EXERCISE INPUT Block Start

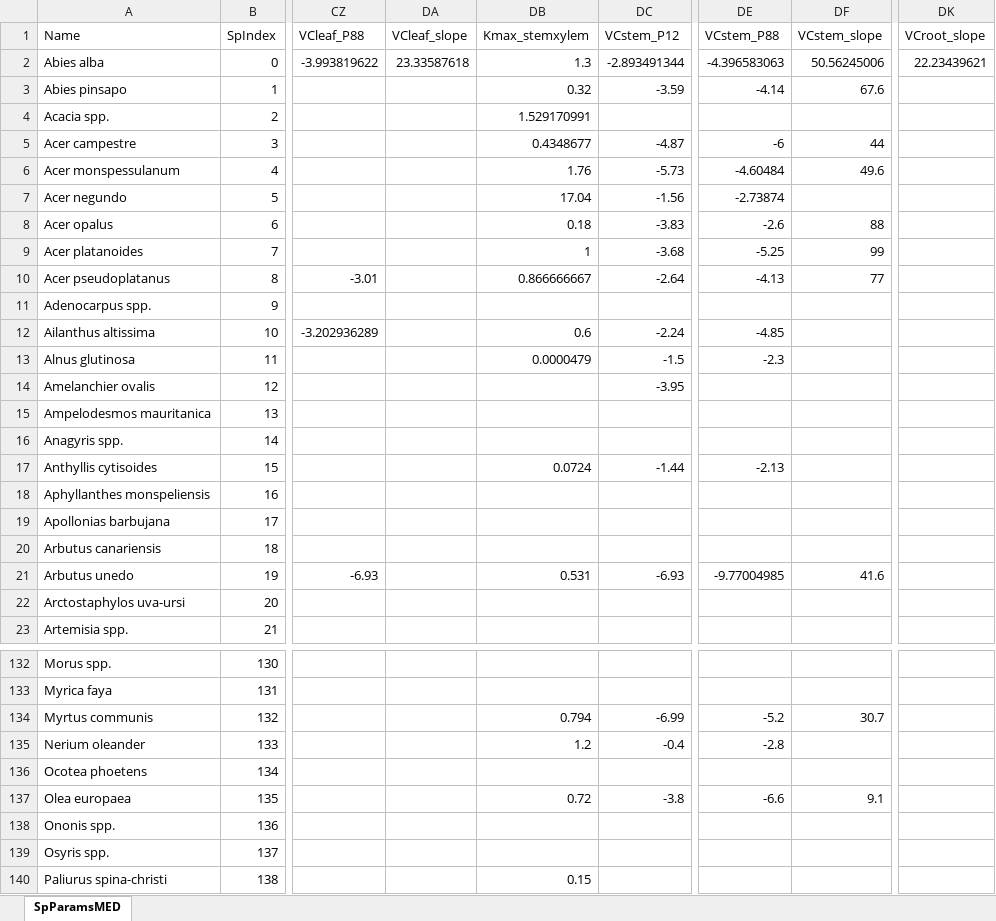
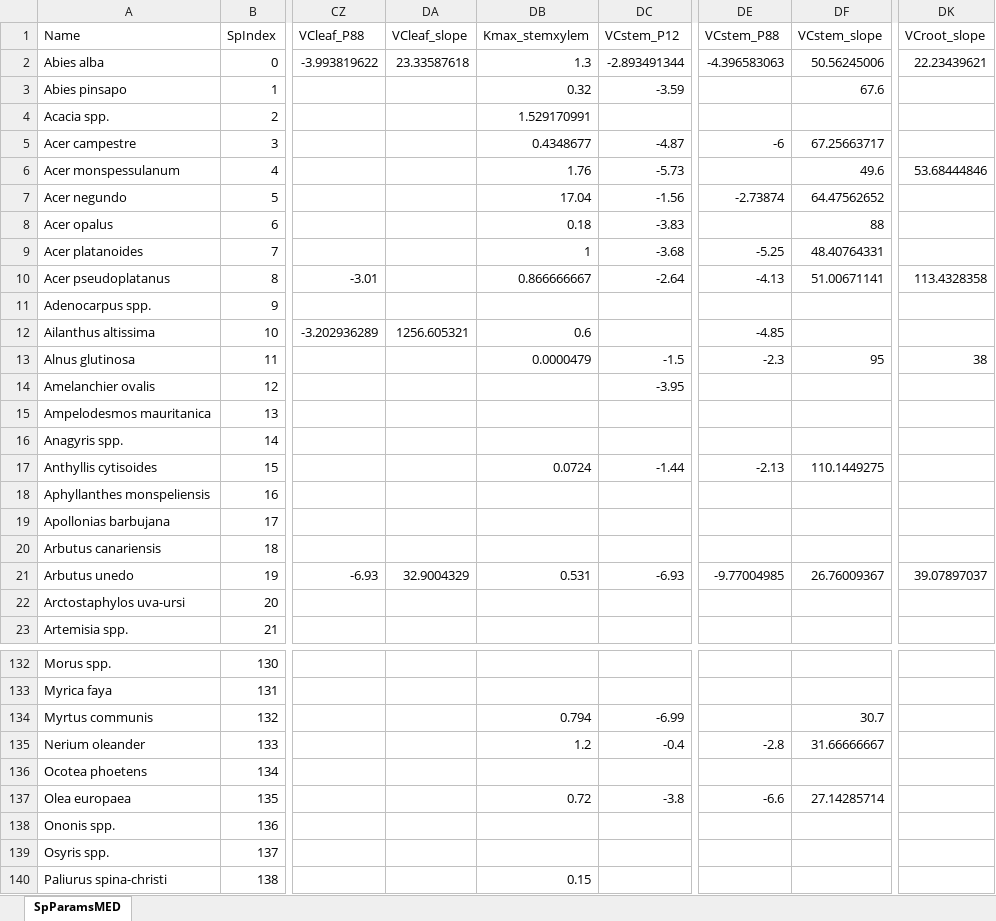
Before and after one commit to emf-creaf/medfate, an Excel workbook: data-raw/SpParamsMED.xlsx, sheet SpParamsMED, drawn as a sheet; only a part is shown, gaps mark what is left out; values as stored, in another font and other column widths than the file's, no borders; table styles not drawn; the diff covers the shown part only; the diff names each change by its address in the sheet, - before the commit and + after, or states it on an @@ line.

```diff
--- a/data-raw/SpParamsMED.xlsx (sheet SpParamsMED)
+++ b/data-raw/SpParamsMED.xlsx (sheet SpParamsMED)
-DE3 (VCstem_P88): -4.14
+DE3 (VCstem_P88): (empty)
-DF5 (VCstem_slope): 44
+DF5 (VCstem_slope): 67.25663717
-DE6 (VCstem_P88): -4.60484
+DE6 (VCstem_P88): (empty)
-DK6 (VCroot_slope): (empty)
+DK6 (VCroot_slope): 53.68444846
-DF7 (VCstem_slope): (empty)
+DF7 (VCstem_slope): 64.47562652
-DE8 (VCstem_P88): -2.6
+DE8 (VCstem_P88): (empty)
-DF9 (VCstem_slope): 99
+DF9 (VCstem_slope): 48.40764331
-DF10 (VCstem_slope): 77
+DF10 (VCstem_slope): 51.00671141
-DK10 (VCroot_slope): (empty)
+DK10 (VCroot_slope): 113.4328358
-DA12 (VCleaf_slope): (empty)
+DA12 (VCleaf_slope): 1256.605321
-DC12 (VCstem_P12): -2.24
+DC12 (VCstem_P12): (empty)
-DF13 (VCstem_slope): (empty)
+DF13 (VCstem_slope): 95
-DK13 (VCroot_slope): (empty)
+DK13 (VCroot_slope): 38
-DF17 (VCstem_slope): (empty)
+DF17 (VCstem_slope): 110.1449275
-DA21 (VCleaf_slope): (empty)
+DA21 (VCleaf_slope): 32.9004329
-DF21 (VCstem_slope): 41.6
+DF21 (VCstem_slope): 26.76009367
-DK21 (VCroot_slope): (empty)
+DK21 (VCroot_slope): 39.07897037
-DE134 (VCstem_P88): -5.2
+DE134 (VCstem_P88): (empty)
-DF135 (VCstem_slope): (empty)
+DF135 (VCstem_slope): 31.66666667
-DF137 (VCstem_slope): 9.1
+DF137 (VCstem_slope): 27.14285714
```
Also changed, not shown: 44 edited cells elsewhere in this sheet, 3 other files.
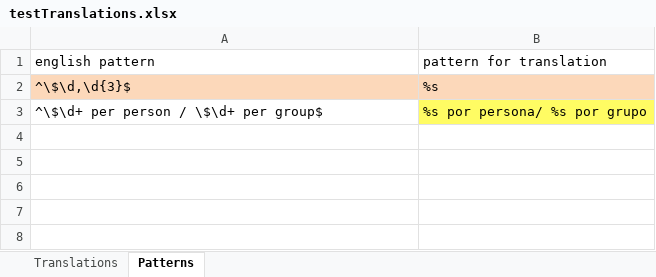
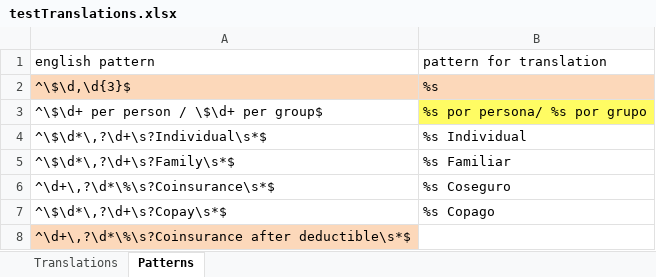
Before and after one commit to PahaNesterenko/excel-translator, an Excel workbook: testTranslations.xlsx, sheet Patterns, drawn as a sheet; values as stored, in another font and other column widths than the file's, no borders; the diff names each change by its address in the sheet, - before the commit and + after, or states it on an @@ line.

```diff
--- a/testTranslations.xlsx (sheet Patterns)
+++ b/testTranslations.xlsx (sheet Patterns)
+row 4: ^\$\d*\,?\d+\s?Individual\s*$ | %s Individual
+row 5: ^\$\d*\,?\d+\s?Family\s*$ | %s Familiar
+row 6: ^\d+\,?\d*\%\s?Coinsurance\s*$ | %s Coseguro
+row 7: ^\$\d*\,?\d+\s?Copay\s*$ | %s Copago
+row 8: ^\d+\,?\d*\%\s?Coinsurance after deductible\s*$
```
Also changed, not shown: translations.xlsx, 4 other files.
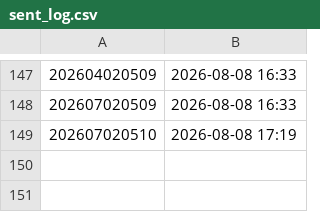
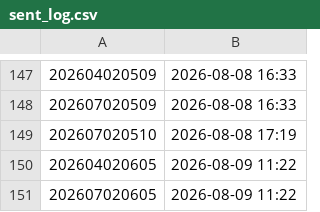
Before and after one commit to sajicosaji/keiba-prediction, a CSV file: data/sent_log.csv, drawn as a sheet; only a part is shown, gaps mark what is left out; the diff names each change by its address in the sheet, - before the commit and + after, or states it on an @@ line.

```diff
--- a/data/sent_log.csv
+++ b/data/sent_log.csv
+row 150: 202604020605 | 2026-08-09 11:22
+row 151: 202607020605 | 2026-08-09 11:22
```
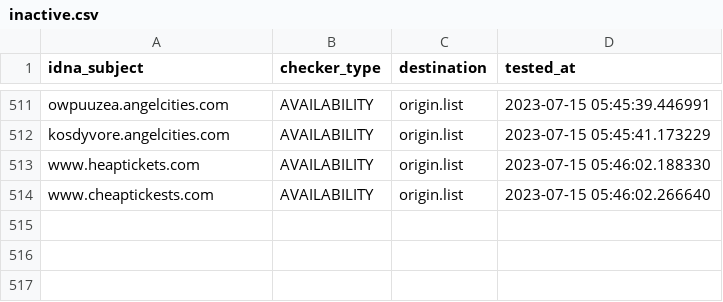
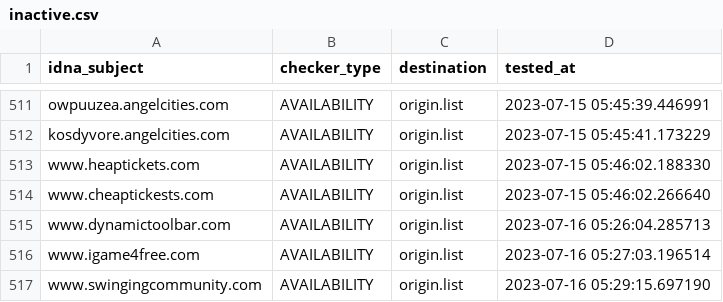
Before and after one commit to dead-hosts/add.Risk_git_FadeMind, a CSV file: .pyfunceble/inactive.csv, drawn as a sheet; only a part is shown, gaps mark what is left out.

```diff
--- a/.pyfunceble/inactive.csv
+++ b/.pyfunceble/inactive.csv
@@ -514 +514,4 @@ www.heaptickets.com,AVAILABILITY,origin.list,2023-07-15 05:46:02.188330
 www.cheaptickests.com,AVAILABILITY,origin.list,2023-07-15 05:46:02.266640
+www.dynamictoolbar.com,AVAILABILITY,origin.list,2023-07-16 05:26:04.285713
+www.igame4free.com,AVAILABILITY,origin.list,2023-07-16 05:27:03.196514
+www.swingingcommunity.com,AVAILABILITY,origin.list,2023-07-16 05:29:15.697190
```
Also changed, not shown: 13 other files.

EXERCISE INPUT Block End

**EXERCISE BRIEF**:
Go through the material and report each line that holds the string "xlsx".

**ANSWER**:
Before and after one commit to emf-creaf/medfate, an Excel workbook: data-raw/SpParamsMED.xlsx, sheet SpParamsMED, drawn as a sheet; only a part is shown, gaps mark what is left out; values as stored, in another font and other column widths than the file's, no borders; table styles not drawn; the diff covers the shown part only; the diff names each change by its address in the sheet, - before the commit and + after, or states it on an @@ line.
--- a/data-raw/SpParamsMED.xlsx (sheet SpParamsMED)
+++ b/data-raw/SpParamsMED.xlsx (sheet SpParamsMED)
Before and after one commit to PahaNesterenko/excel-translator, an Excel workbook: testTranslations.xlsx, sheet Patterns, drawn as a sheet; values as stored, in another font and other column widths than the file's, no borders; the diff names each change by its address in the sheet, - before the commit and + after, or states it on an @@ line.
--- a/testTranslations.xlsx (sheet Patterns)
+++ b/testTranslations.xlsx (sheet Patterns)
Also changed, not shown: translations.xlsx, 4 other files.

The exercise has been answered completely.